[[ Input for this task open ]]

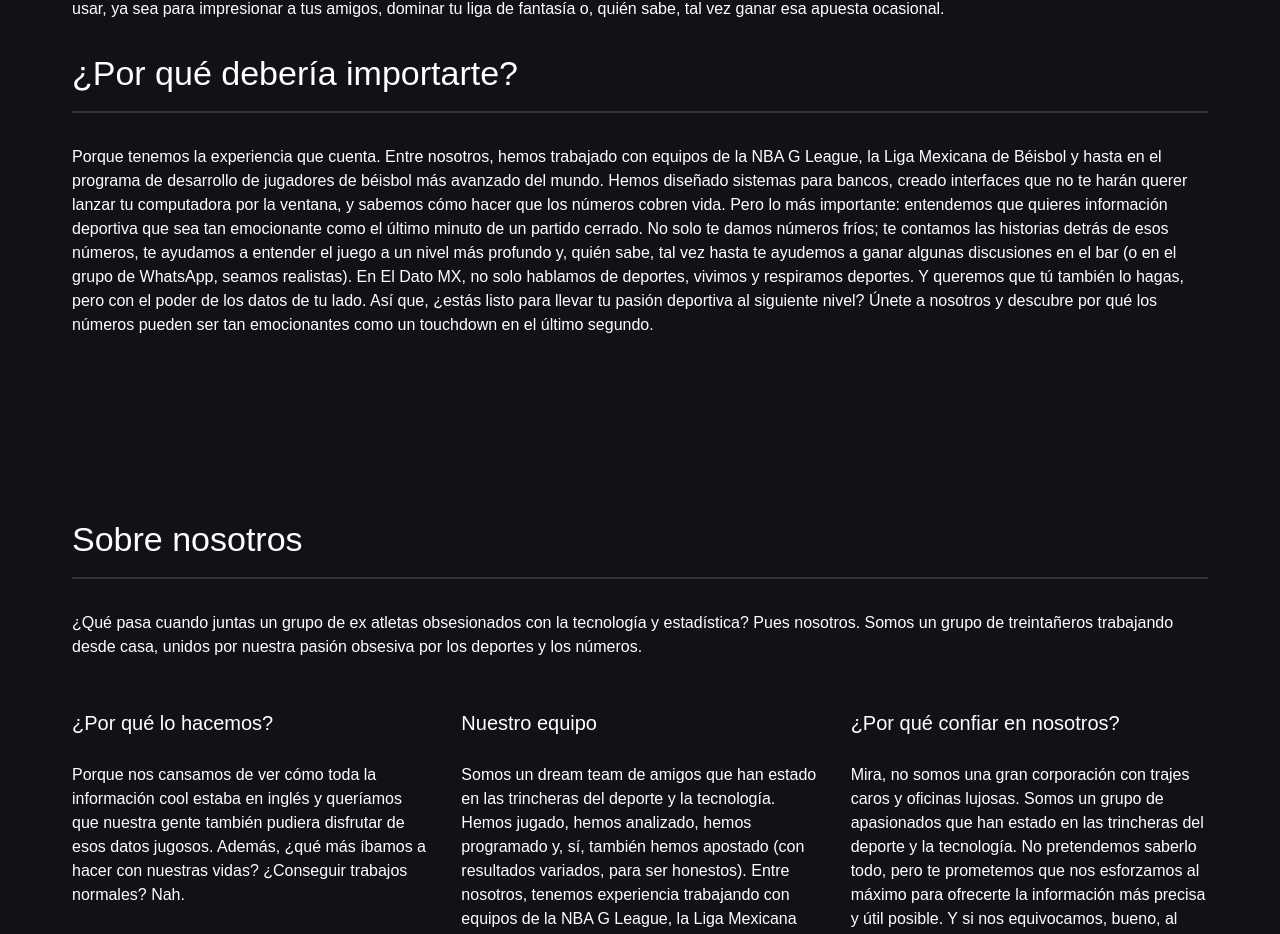
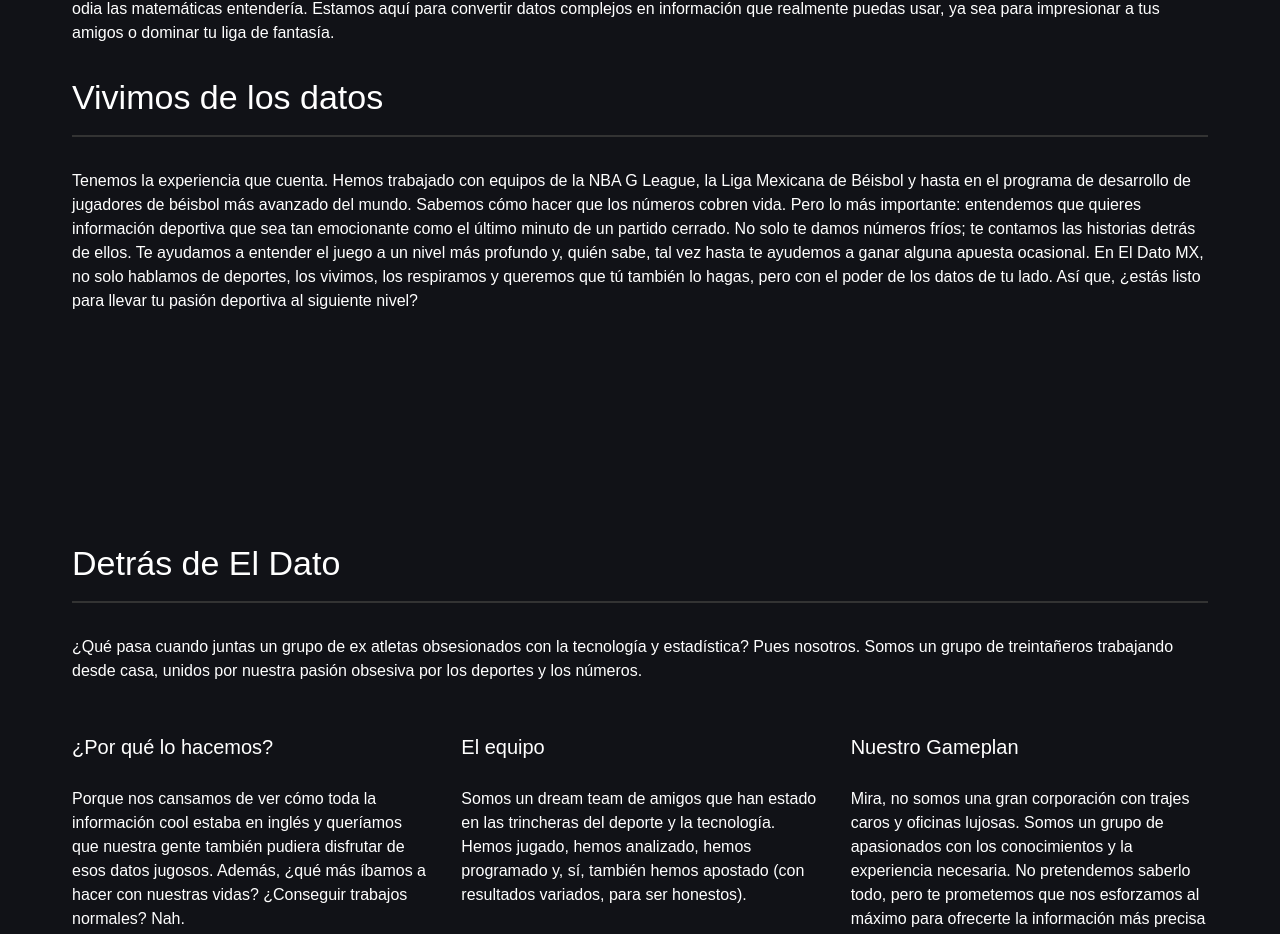
Before and after one commit to El-Dato-MX/eldatomx_main, a React (Vite) app: page / in a window 1280 px wide. Shown: the part 1111-2045 px from the top of the page. Built offline with nearby package versions, Linux system fonts and the light colour scheme.

Commit message:
feature: copy update
- uodate copy with usable version

```diff
--- a/src/eldato/pages/DatoPage.jsx
+++ b/src/eldato/pages/DatoPage.jsx
@@ -67,28 +67,28 @@ const DatoPage = () => {
           {/* What is eldatomx */}
           <Box ref={whatRef} sx={{minHeight: {xs: 'auto', md: '75vh'}, py: 4, display: 'flex', flexDirection: 'column', justifyContent: 'center'}}>
             <Typography variant="h4" gutterBottom sx={{borderBottom: '2px solid #333', pb: 2, mb: 4, fontSize: { xs: '1.5rem', sm: '2rem', md: '2.125rem' }}}>
-              ¿Qué es El Dato MX?
+              Somos El Dato MX
             </Typography>
             <Typography sx={{fontFamily: 'SeravekBasic, sans-serif', mb: 4, fontSize: { xs: '0.875rem', sm: '1rem' }}}>
-              El Dato MX es donde redefinimos la intersección entre deporte y tecnología. Somos la plataforma que democratiza las estadísticas y análisis deportivos para los fanáticos de habla hispana. Imagina tener todo el poder de los números del deporte en la palma de tu mano, explicado de una manera que hasta tu tío que odia las matemáticas entendería. Desde la NBA hasta la NFL y la MLB, estamos aquí para convertir datos complejos en información que realmente puedas usar, ya sea para impresionar a tus amigos, dominar tu liga de fantasía o, quién sabe, tal vez ganar esa apuesta ocasional.
+              El Dato MX es donde redefinimos la intersección entre deporte y tecnología. Somos la plataforma que democratiza las estadísticas y análisis deportivos para los fanáticos de habla hispana. Imagina tener todo el poder de los números del deporte en la palma de tu mano, explicado de una manera que hasta tu tío que odia las matemáticas entendería. Estamos aquí para convertir datos complejos en información que realmente puedas usar, ya sea para impresionar a tus amigos o dominar tu liga de fantasía.
             </Typography>
 
             <Typography variant="h4" gutterBottom sx={{borderBottom: '2px solid #333', pb: 2, mb: 4, fontSize: { xs: '1.5rem', sm: '2rem', md: '2.125rem' }}}>
-              ¿Por qué debería importarte?
+              Vivimos de los datos
             </Typography>
             <Typography sx={{fontFamily: 'SeravekBasic, sans-serif', fontSize: { xs: '0.875rem', sm: '1rem' }}}>
-              Porque tenemos la experiencia que cuenta. Entre nosotros, hemos trabajado con equipos de la NBA G League, la Liga Mexicana de Béisbol y hasta en el programa de desarrollo de jugadores de béisbol más avanzado del mundo. Hemos diseñado sistemas para bancos, creado interfaces que no te harán querer lanzar tu computadora por la ventana, y sabemos cómo hacer que los números cobren vida.
+              Tenemos la experiencia que cuenta. Hemos trabajado con equipos de la NBA G League, la Liga Mexicana de Béisbol y hasta en el programa de desarrollo de jugadores de béisbol más avanzado del mundo. Sabemos cómo hacer que los números cobren vida.
 
-              Pero lo más importante: entendemos que quieres información deportiva que sea tan emocionante como el último minuto de un partido cerrado. No solo te damos números fríos; te contamos las historias detrás de esos números, te ayudamos a entender el juego a un nivel más profundo y, quién sabe, tal vez hasta te ayudemos a ganar algunas discusiones en el bar (o en el grupo de WhatsApp, seamos realistas).
+              Pero lo más importante: entendemos que quieres información deportiva que sea tan emocionante como el último minuto de un partido cerrado. No solo te damos números fríos; te contamos las historias detrás de ellos. Te ayudamos a entender el juego a un nivel más profundo y, quién sabe, tal vez hasta te ayudemos a ganar alguna apuesta ocasional.
 
-              En El Dato MX, no solo hablamos de deportes, vivimos y respiramos deportes. Y queremos que tú también lo hagas, pero con el poder de los datos de tu lado. Así que, ¿estás listo para llevar tu pasión deportiva al siguiente nivel? Únete a nosotros y descubre por qué los números pueden ser tan emocionantes como un touchdown en el último segundo.
+              En El Dato MX, no solo hablamos de deportes, los vivimos, los respiramos y queremos que tú también lo hagas, pero con el poder de los datos de tu lado. Así que, ¿estás listo para llevar tu pasión deportiva al siguiente nivel?
             </Typography>
           </Box>
 
           {/* About us */}
           <Box ref={aboutRef} sx={{minHeight: {xs: 'auto', md: '75vh'}, py: 4, display: 'flex', flexDirection: 'column', justifyContent: 'center'}}>
             <Typography variant="h4" gutterBottom sx={{borderBottom: '2px solid #333', pb: 2, mb: 4, fontSize: { xs: '1.5rem', sm: '2rem', md: '2.125rem' }}}>
-              Sobre nosotros
+              Detrás de El Dato
             </Typography>
             <Typography sx={{mb: 6, fontFamily: 'SeravekBasic, sans-serif', fontSize: { xs: '0.875rem', sm: '1rem' }}}>
               ¿Qué pasa cuando juntas un grupo de ex atletas obsesionados con la tecnología y estadística? Pues nosotros. Somos un grupo de treintañeros trabajando desde casa, unidos por nuestra pasión obsesiva por los deportes y los números.
@@ -109,20 +109,20 @@ const DatoPage = () => {
               {/* Team */}
               <Grid item xs={12} md={4}>
                 <Typography variant="h6" gutterBottom sx={{color: 'white', mb: 3, fontSize: { xs: '1.1rem', sm: '1.25rem' }}}>
-                  Nuestro equipo
+                  El equipo
                 </Typography>
                 <Typography sx={{fontFamily: 'SeravekBasic, sans-serif', color: 'white', fontSize: { xs: '0.875rem', sm: '1rem' }}}>
-                  Somos un dream team de amigos que han estado en las trincheras del deporte y la tecnología. Hemos jugado, hemos analizado, hemos programado y, sí, también hemos apostado (con resultados variados, para ser honestos). Entre nosotros, tenemos experiencia trabajando con equipos de la NBA G League, la Liga Mexicana de Béisbol y en programas de desarrollo de jugadores de béisbol de alto nivel.
+                  Somos un dream team de amigos que han estado en las trincheras del deporte y la tecnología. Hemos jugado, hemos analizado, hemos programado y, sí, también hemos apostado (con resultados variados, para ser honestos).
                 </Typography>
               </Grid>
 
               {/* Why trust us */}
               <Grid item xs={12} md={4}>
                 <Typography variant="h6" gutterBottom sx={{color: 'white', mb: 3, fontSize: { xs: '1.1rem', sm: '1.25rem' }}}>
-                  ¿Por qué confiar en nosotros?
+                  Nuestro Gameplan
                 </Typography>
                 <Typography sx={{fontFamily: 'SeravekBasic, sans-serif', color: 'white', fontSize: { xs: '0.875rem', sm: '1rem' }}}>
-                  Mira, no somos una gran corporación con trajes caros y oficinas lujosas. Somos un grupo de apasionados que han estado en las trincheras del deporte y la tecnología. No pretendemos saberlo todo, pero te prometemos que nos esforzamos al máximo para ofrecerte la información más precisa y útil posible. Y si nos equivocamos, bueno, al menos lo haremos con estilo.
+                  Mira, no somos una gran corporación con trajes caros y oficinas lujosas. Somos un grupo de apasionados con los conocimientos y la experiencia necesaria. No pretendemos saberlo todo, pero te prometemos que nos esforzamos al máximo para ofrecerte la información más precisa y útil posible.
                 </Typography>
               </Grid>
             </Grid>
```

[[ Input for this task closed ]]

**Your objective:**
In the records above, find each line with the word "poder" and copy it.

**Written solution:**
-              El Dato MX es donde redefinimos la intersección entre deporte y tecnología. Somos la plataforma que democratiza las estadísticas y análisis deportivos para los fanáticos de habla hispana. Imagina tener todo el poder de los números del deporte en la palma de tu mano, explicado de una manera que hasta tu tío que odia las matemáticas entendería. Desde la NBA hasta la NFL y la MLB, estamos aquí para convertir datos complejos en información que realmente puedas usar, ya sea para impresionar a tus amigos, dominar tu liga de fantasía o, quién sabe, tal vez ganar esa apuesta ocasional.
+              El Dato MX es donde redefinimos la intersección entre deporte y tecnología. Somos la plataforma que democratiza las estadísticas y análisis deportivos para los fanáticos de habla hispana. Imagina tener todo el poder de los números del deporte en la palma de tu mano, explicado de una manera que hasta tu tío que odia las matemáticas entendería. Estamos aquí para convertir datos complejos en información que realmente puedas usar, ya sea para impresionar a tus amigos o dominar tu liga de fantasía.
-              En El Dato MX, no solo hablamos de deportes, vivimos y respiramos deportes. Y queremos que tú también lo hagas, pero con el poder de los datos de tu lado. Así que, ¿estás listo para llevar tu pasión deportiva al siguiente nivel? Únete a nosotros y descubre por qué los números pueden ser tan emocionantes como un touchdown en el último segundo.
+              En El Dato MX, no solo hablamos de deportes, los vivimos, los respiramos y queremos que tú también lo hagas, pero con el poder de los datos de tu lado. Así que, ¿estás listo para llevar tu pasión deportiva al siguiente nivel?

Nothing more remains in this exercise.